Seventh Course: Rabbit Loin
Rabbit is, again, not terribly hard to find at a decent supermarket. Many butcher shops either carry it or can order it at a reasonable price – maybe $10-$15/lb. We marinated our rabbit loin in oil, red wine vinegar, paprika, and other spices. The directions called for grilling over indirect heat for 35 minutes(!). Knowing it seemed long, we let it cook for most of that chunk and were a little upset by how dry the meat was upon serving. The rabbit was mostly a miss because of the prep.
There is both dark meat and white meat in a rabbit, and although I generally prefer white meat, the dark meat is very tasty.
Eighth Course: Snapping Turtle
We all confessed to being terrified of the turtle meat. First off, the turle looked disgusting in its frozen, freeze dried form. Secondly, it’s not easily accessible; the pieces are all random chunks in odd sizes and often you can see where it comes from. It’s easy to spot a leg or foot, the backbone, the neck, etc. And it’s scary.
The turtle had a slight lakewater smell to it on defrosting, and we were instructed to marinate it in lime juice before cooking. Marinating is a common was to remove gaminess, people often soak fish in milk, for example. After grilling the turtle, I can assure you that milk would have been a better choice, because the turtle tasted like lime meat.

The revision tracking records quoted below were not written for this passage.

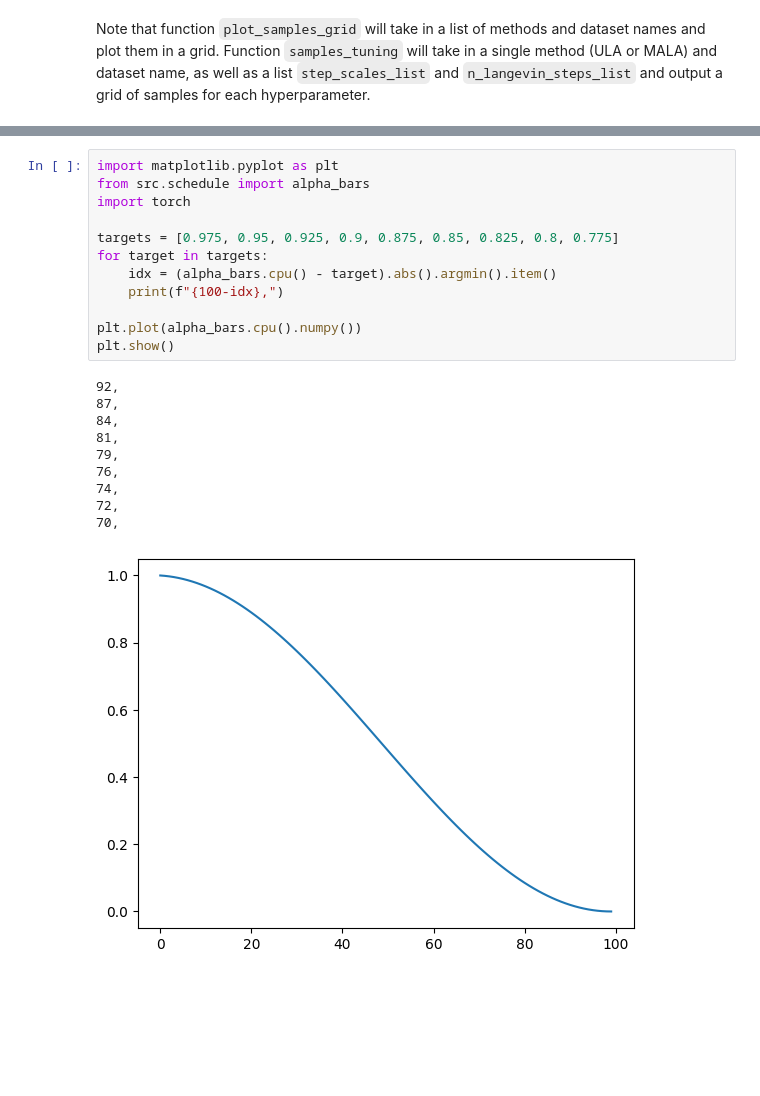
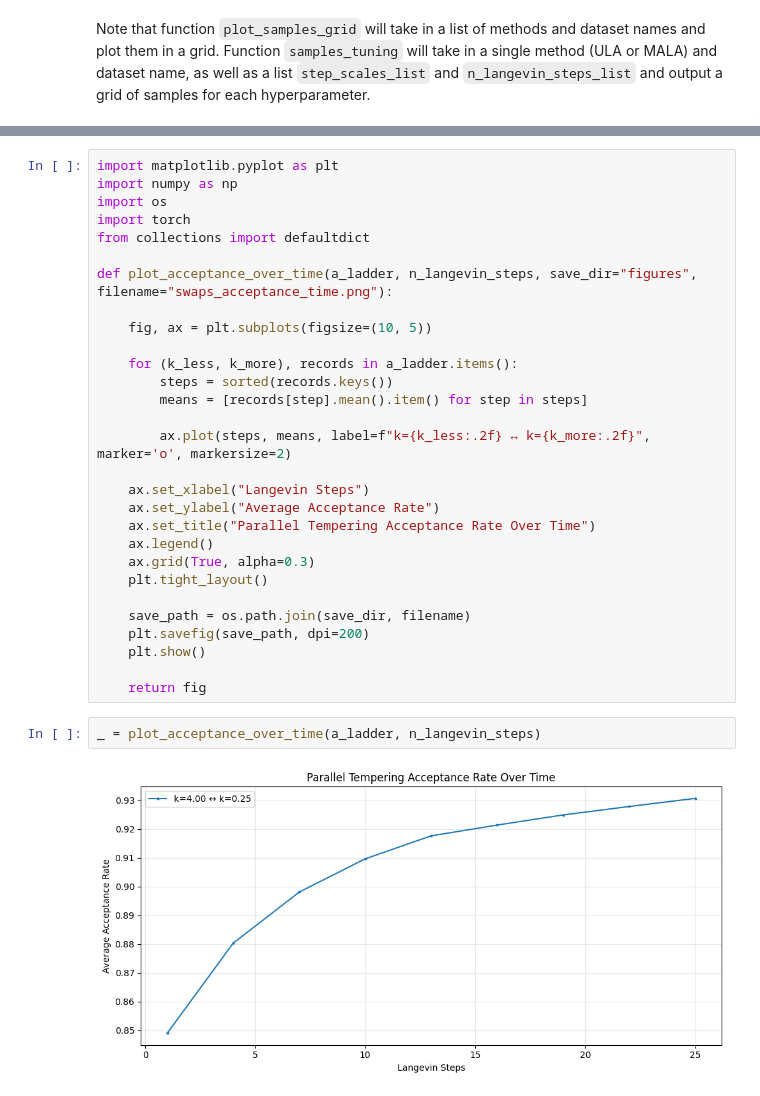
Before and after one commit to oatmeallover/parallel_tempering, a Jupyter notebook: tempered_energy.ipynb, the cells around one changed output, grey strips where cells are left out. Drawn from its saved outputs; the diff is of its cells as text; blank space fills up the shorter version.

```diff
--- a/tempered_energy.ipynb
+++ b/tempered_energy.ipynb
@@ -47,23 +33,33 @@ We swap 2.0 and 1.0 with acceptance 1.00
-# %%
-import matplotlib.pyplot as plt
-from src.schedule import alpha_bars
-import torch
-
-targets = [0.975, 0.95, 0.925, 0.9, 0.875, 0.85, 0.825, 0.8, 0.775]
-for target in targets:
-    idx = (alpha_bars.cpu() - target).abs().argmin().item()
-    print(f"{100-idx},")
-
-plt.plot(alpha_bars.cpu().numpy())
-plt.show()
-# %% [output]
-92,
-87,
-84,
-81,
-79,
-76,
-74,
-72,
-70,
-[figure, removed]
+# %%
+import matplotlib.pyplot as plt
+import numpy as np
+import os
+import torch
+from collections import defaultdict
+
+def plot_acceptance_over_time(a_ladder, n_langevin_steps, save_dir="figures", filename="swaps_acceptance_time.png"):
+
+	fig, ax = plt.subplots(figsize=(10, 5))
+
+	for (k_less, k_more), records in a_ladder.items():
+		steps = sorted(records.keys())
+		means = [records[step].mean().item() for step in steps]
+
+		ax.plot(steps, means, label=f"k={k_less:.2f} ↔ k={k_more:.2f}", marker='o', markersize=2)
+
+	ax.set_xlabel("Langevin Steps")
+	ax.set_ylabel("Average Acceptance Rate")
+	ax.set_title("Parallel Tempering Acceptance Rate Over Time")
+	ax.legend()
+	ax.grid(True, alpha=0.3)
+	plt.tight_layout()
+
+	save_path = os.path.join(save_dir, filename)
+	plt.savefig(save_path, dpi=200)
+	plt.show()
+
+	return fig
+# %%
+_ = plot_acceptance_over_time(a_ladder, n_langevin_steps)
+# %% [output]
+[figure, added]
```
Also changed, not shown: parts of 5 cells of this notebook, 6 other files.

It seemed to have so little flavor of its own, but when you did taste turtle, it was just dull, gray meat. I do not have to have turtle again, but if I do, it will certainly be in a stew, which is a much more traditional preparation.
Overall, it was a great experience and it was a lot of fun. Our next order will likely be more common fare. We’ve discussed alligator tail steaks, rattlesnake, and python, but we’re also tossing around the idea of order real kobe beef rib meat, the kind that costs well over $100 a pound. Nonetheless, having had so many meats for the first time was a great man-style adventure, one I recommend to the culinarily adventurous.
This weekend’s interesting experiment: make Giner Ale from scratch. It sounds very complex and everyone has asked how to do it. There are directions floating around online, but let me provide some gently tweaked guidelines. Read on for the details.